Over the past five weeks, Turkey’s role in facilitating the trafficking of illicit Islamic State crude has been exposed for the world to see. Ankara’s move to shoot down a Russian Su-24 near the Syrian border prompted a media blitz from Moscow, which has variously accused the Erdogan government of being complicit in a business that nets Bakr al-Baghdadi between $500 million and $1 billion per year in revenue.
To be sure, those who have followed Islamic State’s meteoric rise are well aware of the fact that Turkey has played a rather decisive role in the group’s recruiting efforts by looking the other way as a steady stream of foreign fighters – emboldened by the ISIS propaganda machine – have streamed into Syria.
Ankara, like Riyadh and Doha, is keen on seeing the Assad government fall and has been instrumental in the effort (supported by the West) to funnel money and weapons to the various Sunni extremist groups fighting for control of the country. As Nafeez Ahmed put it in a recent piece posted first on Medium, “NATO is harbouring the Islamic State and France’s brave new war on ISIS is a sick joke, and an insult to the victims of the Paris attacks.” Here are some key excerpts from the article:
A senior Western official familiar with a large cache of intelligence obtained this summer from a major raid on an ISIS safehouse told the Guardian that “direct dealings between Turkish officials and ranking ISIS members was now ‘undeniable.’”
The same official confirmed that Turkey, a longstanding member of NATO, is not just supporting ISIS, but also other jihadist groups, including Ahrar al-Sham and Jabhat al-Nusra, al-Qaeda’s affiliate in Syria. “The distinctions they draw [with other opposition groups] are thin indeed,” said the official. “There is no doubt at all that they militarily cooperate with both.”

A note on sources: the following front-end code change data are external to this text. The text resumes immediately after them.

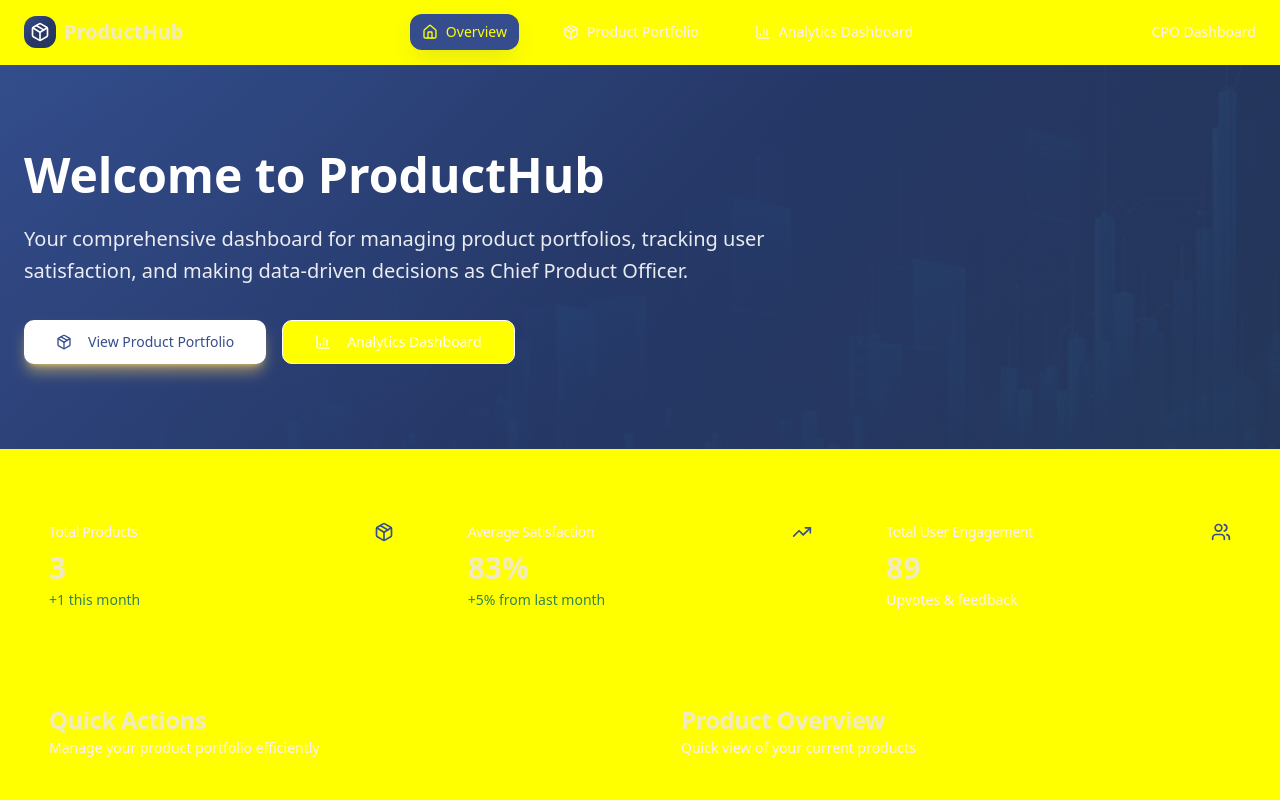
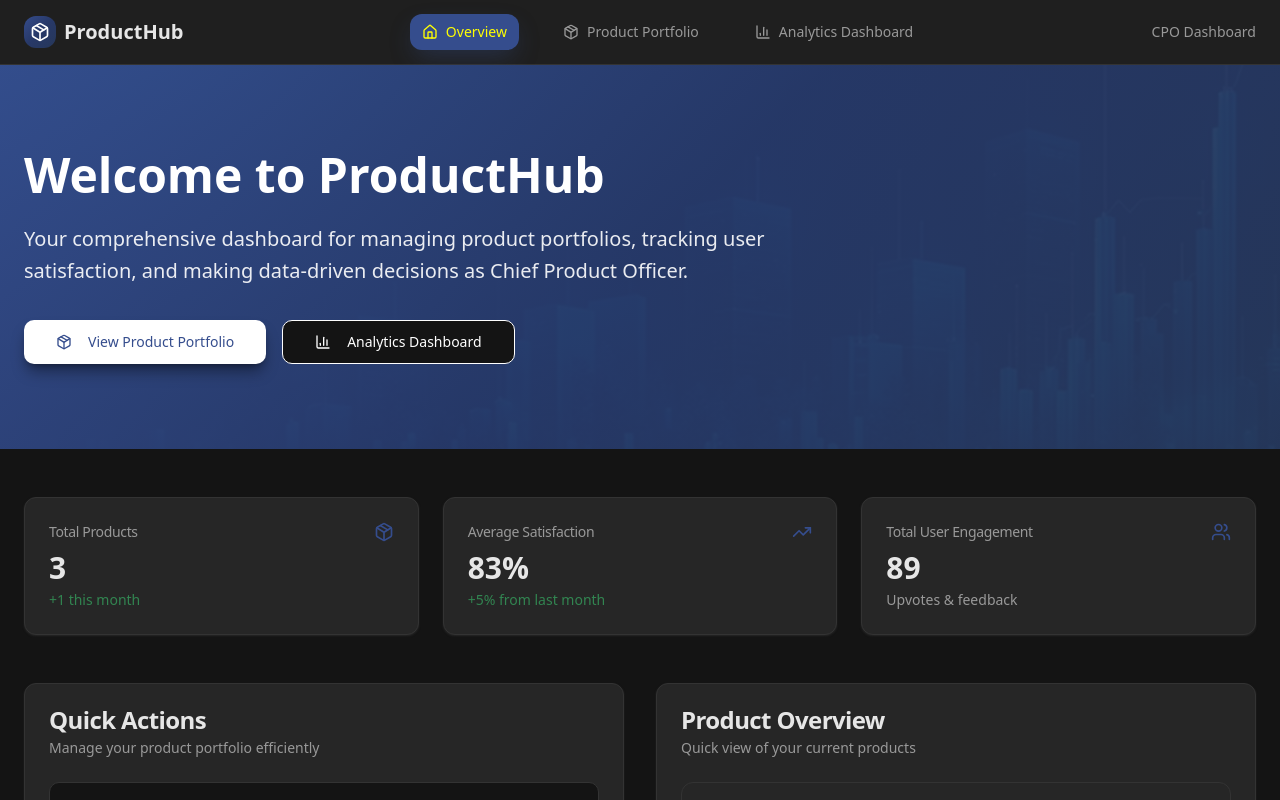
Before and after one commit to tanjameson/cpo-vision-board, a React (Vite) app: page / in a window 1280 px wide. Shown: the top 800 px of the page. Built offline with nearby package versions, Linux system fonts and the light colour scheme.

Commit message:
Change background to black
Update the background color from yellow to black.

```diff
--- a/src/index.css
+++ b/src/index.css
@@ -7,14 +7,14 @@
 @layer base {
   :root {
     /* Brand & Background Colors */
-    --background: 248 250 252;
-    --foreground: 226 232 240;
-    --surface: 255 255 255;
+    --background: 0 0% 8%;
+    --foreground: 0 0% 95%;
+    --surface: 0 0% 12%;
 
     /* Card & Components */
-    --card: 255 255 255;
-    --card-foreground: 51 65 85;
-    --card-border: 226 232 240;
+    --card: 0 0% 15%;
+    --card-foreground: 0 0% 90%;
+    --card-border: 0 0% 20%;
 
     /* Primary Brand - Muted Professional Blue */
     --primary: 224 45% 38%;
@@ -23,9 +23,9 @@
     --primary-dark: 224 45% 28%;
 
     /* Secondary - Sophisticated Gray */
-    --secondary: 226 232 240;
-    --secondary-foreground: 51 65 85;
-    --secondary-dark: 203 213 225;
+    --secondary: 0 0% 18%;
+    --secondary-foreground: 0 0% 85%;
+    --secondary-dark: 0 0% 22%;
 
     /* Accent - Muted Success Green */
     --accent: 142 45% 36%;
@@ -41,10 +41,10 @@
     --destructive-foreground: 255 255 255;
 
     /* Utility Colors */
-    --muted: 226 232 240;
-    --muted-foreground: 100 116 139;
-    --border: 226 232 240;
-    --input: 226 232 240;
+    --muted: 0 0% 25%;
+    --muted-foreground: 0 0% 60%;
+    --border: 0 0% 20%;
+    --input: 0 0% 20%;
     --ring: 224 45% 38%;
 
     /* Gradients - Muted */
@@ -52,10 +52,10 @@
     --gradient-surface: linear-gradient(180deg, hsl(var(--surface)), hsl(var(--background)));
     --gradient-hero: linear-gradient(135deg, hsl(224 45% 38%), hsl(224 45% 28%), hsl(220 40% 25%));
 
-    /* Shadows - Softer */
-    --shadow-card: 0 1px 3px 0 hsl(226 232 240 / 0.08), 0 1px 2px -1px hsl(226 232 240 / 0.08);
-    --shadow-elevated: 0 10px 15px -3px hsl(226 232 240 / 0.08), 0 4px 6px -4px hsl(226 232 240 / 0.08);
-    --shadow-primary: 0 10px 25px -5px hsl(224 45% 38% / 0.15);
+    /* Shadows - Dark Theme */
+    --shadow-card: 0 1px 3px 0 hsl(0 0% 0% / 0.3), 0 1px 2px -1px hsl(0 0% 0% / 0.3);
+    --shadow-elevated: 0 10px 15px -3px hsl(0 0% 0% / 0.4), 0 4px 6px -4px hsl(0 0% 0% / 0.4);
+    --shadow-primary: 0 10px 25px -5px hsl(224 45% 38% / 0.4);
 
     /* Animations */
     --transition-base: all 0.2s cubic-bezier(0.4, 0, 0.2, 1);
```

In a rare insight into this brazen state-sponsorship of ISIS, a year ago Newsweek reported the testimony of a former ISIS communications technician, who had travelled to Syria to fight the regime of Bashir al-Assad.
The former ISIS fighter told Newsweek that Turkey was allowing ISIS trucks from Raqqa to cross the “border, through Turkey and then back across the border to attack Syrian Kurds in the city of Serekaniye in northern Syria in February.” ISIS militants would freely travel “through Turkey in a convoy of trucks,” and stop “at safehouses along the way.”
The former ISIS communication technician also admitted that he would routinely “connect ISIS field captains and commanders from Syria with people in Turkey on innumerable occasions,” adding that “the people they talked to were Turkish officials… ISIS commanders told us to fear nothing at all because there was full cooperation with the Turks.”
As if all of that wasn’t enough, German media now contend that ISIS has an office in Turkey through…